Elliot Ross, ‘Animal (127)’, 2009, Aperture Foundation

This limited-edition print by San Francisco–based artist Elliot Ross is part of his series Animal. Intrigued by a portrait of his late cat, Ross wondered whether or not the cat consciously looked into the camera while the photograph was being taken. Ross then began to ask himself questions such as, "What was the cat thinking?" and "In what ways is the consciousness of an animal different from that of a human being?" As the artist states, "the title indicates this is the 127th in a series of photographs of animals. The animals are depicted without defined context, in a space where the figure has little if any background. I think this allows each image to be seen as an experience, as if we are encountering an individual of another species unexpectedly, coming upon it perhaps even in that most emotionally vulnerable of places: a dream. For similar reasons, I haven't used species names to identify them. And I haven't stated the locations at which they were photographed because each 'photographic record' is only the beginning of a much longer process, one involving a hands-on, drawing-like use of imaging software to apply ink to paper."

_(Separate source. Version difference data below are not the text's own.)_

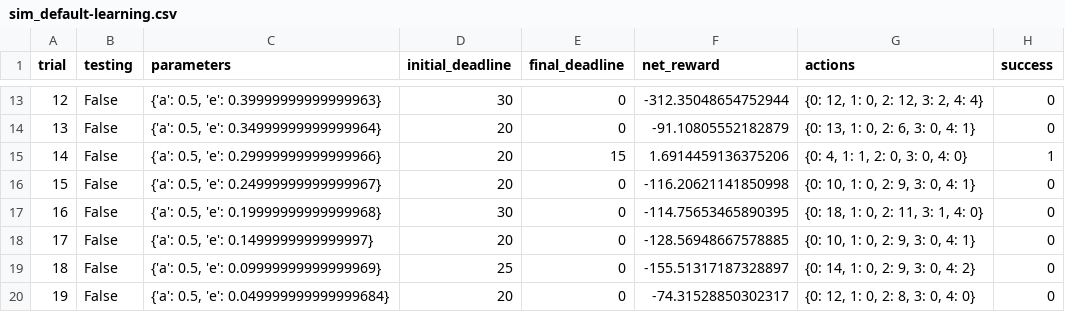
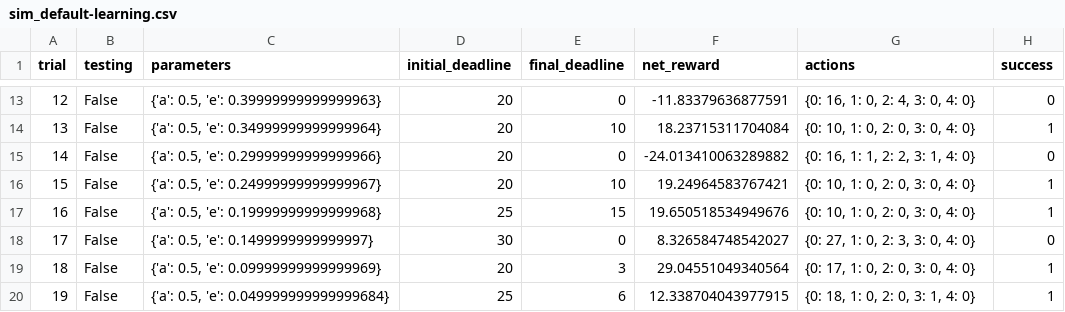
Before and after one commit to embiem/machine-learning-nanodegree, a CSV file: projects/smartcab/logs/sim_default-learning.csv, drawn as a sheet; only a part is shown, gaps mark what is left out; the diff covers the shown part only.

```diff
--- a/projects/smartcab/logs/sim_default-learning.csv
+++ b/projects/smartcab/logs/sim_default-learning.csv
@@ -13,8 +13,8 @@ trial,testing,parameters,initial_deadline,final_deadline,net_reward,actions,succ
-12,False,"{'a': 0.5, 'e': 0.39999999999999963}",30,0,-312.35048654752944,"{0: 12, 1: 0, 2: 12, 3: 2, 4: 4}",0
-13,False,"{'a': 0.5, 'e': 0.34999999999999964}",20,0,-91.10805552182879,"{0: 13, 1: 0, 2: 6, 3: 0, 4: 1}",0
-14,False,"{'a': 0.5, 'e': 0.29999999999999966}",20,15,1.6914459136375206,"{0: 4, 1: 1, 2: 0, 3: 0, 4: 0}",1
-15,False,"{'a': 0.5, 'e': 0.24999999999999967}",20,0,-116.20621141850998,"{0: 10, 1: 0, 2: 9, 3: 0, 4: 1}",0
-16,False,"{'a': 0.5, 'e': 0.19999999999999968}",30,0,-114.75653465890395,"{0: 18, 1: 0, 2: 11, 3: 1, 4: 0}",0
-17,False,"{'a': 0.5, 'e': 0.1499999999999997}",20,0,-128.56948667578885,"{0: 10, 1: 0, 2: 9, 3: 0, 4: 1}",0
-18,False,"{'a': 0.5, 'e': 0.09999999999999969}",25,0,-155.51317187328897,"{0: 14, 1: 0, 2: 9, 3: 0, 4: 2}",0
-19,False,"{'a': 0.5, 'e': 0.049999999999999684}",20,0,-74.31528850302317,"{0: 12, 1: 0, 2: 8, 3: 0, 4: 0}",0
+12,False,"{'a': 0.5, 'e': 0.39999999999999963}",20,0,-11.83379636877591,"{0: 16, 1: 0, 2: 4, 3: 0, 4: 0}",0
+13,False,"{'a': 0.5, 'e': 0.34999999999999964}",20,10,18.23715311704084,"{0: 10, 1: 0, 2: 0, 3: 0, 4: 0}",1
+14,False,"{'a': 0.5, 'e': 0.29999999999999966}",20,0,-24.013410063289882,"{0: 16, 1: 1, 2: 2, 3: 1, 4: 0}",0
+15,False,"{'a': 0.5, 'e': 0.24999999999999967}",20,10,19.24964583767421,"{0: 10, 1: 0, 2: 0, 3: 0, 4: 0}",1
+16,False,"{'a': 0.5, 'e': 0.19999999999999968}",25,15,19.650518534949676,"{0: 10, 1: 0, 2: 0, 3: 0, 4: 0}",1
+17,False,"{'a': 0.5, 'e': 0.1499999999999997}",30,0,8.326584748542027,"{0: 27, 1: 0, 2: 3, 3: 0, 4: 0}",0
+18,False,"{'a': 0.5, 'e': 0.09999999999999969}",20,3,29.04551049340564,"{0: 17, 1: 0, 2: 0, 3: 0, 4: 0}",1
+19,False,"{'a': 0.5, 'e': 0.049999999999999684}",25,6,12.338704043977915,"{0: 18, 1: 0, 2: 0, 3: 1, 4: 0}",1
```
Also changed, not shown: 82 edited cells elsewhere in this file, projects/smartcab/submission/logs/sim_default-learning.csv, 6 other files.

Going on to photograph animals from around the world, Ross creates images laden with emotion. In later discarding their environmental surroundings, and using an almost painterly approach in post-production, we are left with these beautifully isolated and powerful portraits.

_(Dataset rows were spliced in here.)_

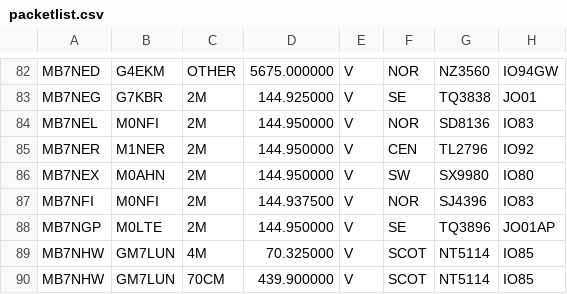
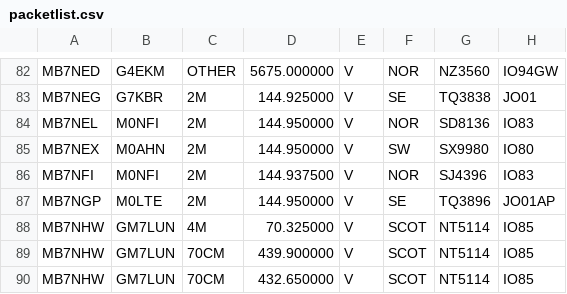
Before and after one commit to doismellburning/etcc-csv-scrape, a CSV file: packetlist.csv, drawn as a sheet; only a part is shown, gaps mark what is left out; the shorter side is filled out with more unchanged rows.

```diff
--- a/packetlist.csv
+++ b/packetlist.csv
@@ -84,3 +84,2 @@ MB7NEG,G7KBR,2M,144.925000,V,SE,TQ3838,JO01,
 MB7NEL,M0NFI,2M,144.950000,V,NOR,SD8136,IO83,
-MB7NER,M1NER,2M,144.950000,V,CEN,TL2796,IO92,
 MB7NEX,M0AHN,2M,144.950000,V,SW,SX9980,IO80,
```
Also changed, not shown: 1 other file.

Signature: Signed and numbered by the artist

About Elliot Ross

Inspired by a photograph of his late cat, San Francisco-based photographer Elliot Ross began creating images of animals in 2007. Each of these dramatic black-and-white portraits showcase a single, unidentified animal, stripped away from its settings and digitally manipulated to appear as though sculpted by light. Against a dark black background, the animals’ poses become exaggerated, allowing the viewer to focus on the individual animal, as well as specific gestures and expressions, as if looking at a portrait of a human. As such, the artist sees the work as a way to investigate what is unknowable about both the animal world and the human.

American, Chicago, Illinois, based in San Francisco, California